In my previous post in this series on quick and simple ways to motivate our students, I looked at setting measurable targets for tasks and classroom activities, the idea being that giving students a specific outcome to aim for leads to a sense of achievement. Part of meeting a measurable target is the sense of finishing or completing a task. In this post, I’ll look at types of tasks that focus on completion theory.
Does an unfinished crossword make you
How did you feel just now when you read that sub-heading? Did you want to finish it? Did you start to think about what words are missing? The need to complete things is known as the completion principle in psychology. It’s actually something we exploit a great deal in ELT, although it’s not limited to language at all. It seems we have an urge to complete patterns, to fill in spaces and to join dots wherever we find them. What’s missing here, for example?
We often organize information for students in the form of a table or a chart. Tables are easy to build up on the board and are a way of showing language and ideas clearly. You might use them to present new language, to collect ideas or to take feedback after a comprehension activity. Additional value comes when you add an extra column, with little or no information, to the grid structure. Our students’ brains automatically want to put something into the final column – and in doing so will produce the language we want them to practice. The reading text below is an example of something that can easily be transferred to the board with an additional column for a third tourist attraction that is familiar to your students. Eliciting the information to complete the column fills the need for completion while supporting the students’ language production.
|The Skytree||Big Ben||?|
|What is it?||a tower||a tower|
|Where is it?||in Tokyo||in London|
|When is it open?||every day||it isn’t open|
|Why is it famous?||new||old|
You can use empty spaces with visuals such as mind maps or flow charts, but remember to plan carefully what you want to focus on. It’s a good idea to start with a completed visual yourself and decide what to omit. In all these cases, the motivation is higher when the students themselves are providing the information that leads to completion.
What happened next?
The linear narrative structure has a strong hold on our minds, which probably explains all those ‘and you won’t believe what happened next’ videos on the internet. Apparently, anticipating completion or closure actually makes us feel good (buying stuff, for example). Any text you have to hand that has a sequential structure can be made more interesting by withholding the ending at first. You can leave it open for students to complete or provide more scaffolding by giving alternative possibilities, as the example below.

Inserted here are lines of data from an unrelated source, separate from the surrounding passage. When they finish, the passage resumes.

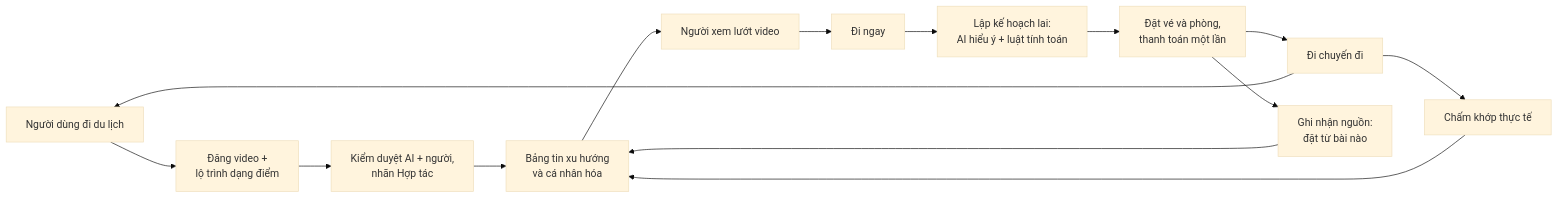
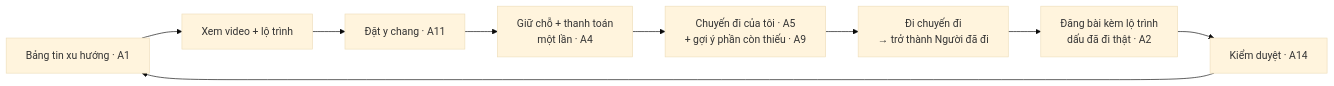
The second of 5 diagrams in docs/03-y-tuong-trien-khai.md (lengqbaorr/OTA_research), drawn with Mermaid (base theme) before and after one commit. The commit also changed other lines of this file and 3 other files, not shown here.

First line of the commit message:
Align docs with the agreed Tripflix direction: verified travelers, Đặt y chang, Vinpearl scope, module assignment

````diff
--- a/docs/03-y-tuong-trien-khai.md
+++ b/docs/03-y-tuong-trien-khai.md
@@ -298,16 +308,11 @@
 ```mermaid
 flowchart LR
-    A["Người dùng đi du lịch"] --> C["Đăng video +<br/>lộ trình dạng điểm"]
-    C --> D["Kiểm duyệt AI + người,<br/>nhãn Hợp tác"]
-    D --> E["Bảng tin xu hướng<br/>và cá nhân hóa"]
-    E --> F["Người xem lướt video"]
-    F --> G["Đi ngay"]
-    G --> P["Lập kế hoạch lai:<br/>AI hiểu ý + luật tính toán"]
-    P --> H["Đặt vé và phòng,<br/>thanh toán một lần"]
-    H --> I["Đi chuyến đi"]
-    I --> R["Chấm khớp thực tế"]
-    R --> E
-    I --> A
-    H --> J["Ghi nhận nguồn:<br/>đặt từ bài nào"]
-    J --> E
+    F["Bảng tin xu hướng · A1"] --> V["Xem video + lộ trình"]
+    V --> D["Đặt y chang · A11"]
+    D --> P["Giữ chỗ + thanh toán<br/>một lần · A4"]
+    P --> T["Chuyến đi của tôi · A5<br/>+ gợi ý phần còn thiếu · A9"]
+    T --> G["Đi chuyến đi<br/>→ trở thành Người đã đi"]
+    G --> W["Đăng bài kèm lộ trình<br/>dấu đã đi thật · A2"]
+    W --> M["Kiểm duyệt · A14"]
+    M --> F
 ```
````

You can also make gaps by hiding steps or events within a sequence, and have students provide suggestions to complete them. There are some areas of language that work well with this. For example, suggesting conclusions or speculations with the third conditional, or explanations using the past perfect or cause and effect expressions.
I should add that in the examples above, we are asking students to provide the completion from an open set of possibilities. In that sense, they differ from gap fill, cloze or other similar language practice tasks.

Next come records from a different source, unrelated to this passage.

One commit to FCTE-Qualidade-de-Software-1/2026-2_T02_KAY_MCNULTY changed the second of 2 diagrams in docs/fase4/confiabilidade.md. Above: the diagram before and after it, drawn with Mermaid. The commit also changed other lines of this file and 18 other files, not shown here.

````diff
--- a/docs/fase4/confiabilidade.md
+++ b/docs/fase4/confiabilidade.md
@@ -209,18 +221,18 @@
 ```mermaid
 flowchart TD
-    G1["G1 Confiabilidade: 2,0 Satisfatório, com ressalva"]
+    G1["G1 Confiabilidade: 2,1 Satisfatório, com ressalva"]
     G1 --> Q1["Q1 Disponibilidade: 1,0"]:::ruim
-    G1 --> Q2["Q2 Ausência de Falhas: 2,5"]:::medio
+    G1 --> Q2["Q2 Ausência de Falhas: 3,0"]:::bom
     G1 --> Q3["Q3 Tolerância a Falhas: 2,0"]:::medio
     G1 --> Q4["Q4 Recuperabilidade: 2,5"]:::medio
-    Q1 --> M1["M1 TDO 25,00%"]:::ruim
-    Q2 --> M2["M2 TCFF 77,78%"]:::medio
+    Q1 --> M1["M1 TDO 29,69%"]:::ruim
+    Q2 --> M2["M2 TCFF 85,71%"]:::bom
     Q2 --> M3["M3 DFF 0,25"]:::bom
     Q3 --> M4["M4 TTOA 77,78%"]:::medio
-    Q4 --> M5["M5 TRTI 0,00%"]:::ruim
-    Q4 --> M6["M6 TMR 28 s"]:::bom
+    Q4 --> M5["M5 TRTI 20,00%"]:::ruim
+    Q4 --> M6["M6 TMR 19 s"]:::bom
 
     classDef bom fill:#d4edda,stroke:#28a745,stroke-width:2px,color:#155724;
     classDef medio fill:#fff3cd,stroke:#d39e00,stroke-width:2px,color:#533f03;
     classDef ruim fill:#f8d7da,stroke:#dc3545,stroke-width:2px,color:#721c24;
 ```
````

Fill the silence
Another example of how the completion principle affects our behaviour is in speaking. We want to finish other people’s sentences if they don’t and we need to fill the silence if the other person doesn’t speak. Both handy techniques for teachers to encourage our students to talk more!
A final point to be aware of is that if completing things is motivating, then not finishing stuff is unsatisfactory and de-motivating. So it’s worth remembering the effect on motivation that running out of time in class, or leaving a page or an exercise unfinished, might have on our students. Setting a clear end point to an activity, as we saw with measurable targets, is a way of providing completion and is easily done via instructions such as ‘sit down when you have spoken to everyone’ ‘put your hand up when you finish’ ‘ask your partner a follow up question’ and so on.
Over to you
Find something in your usual course book that you can exploit either as a visual with spaces or a text without an ending. If you can, try the task with two different classes, one with gaps and one as usual. Then compare the two.
In the next post, we’ll look at ways of reminding students of the many reasons why they are learning English.
Author: Helen Stephenson
Helen Stephenson is based near Barcelona and works with the Open University of Catalonia (UOC) and as an ELT author. In her career she has taught students in Secondary schools and at British Council centres, and trained teachers at Barcelona University (UB) and for an ELT publisher in Spain. She is the author of titles in the National Geographic Learning series English Explorer, Life, Total Business, and the award-winning Keynote.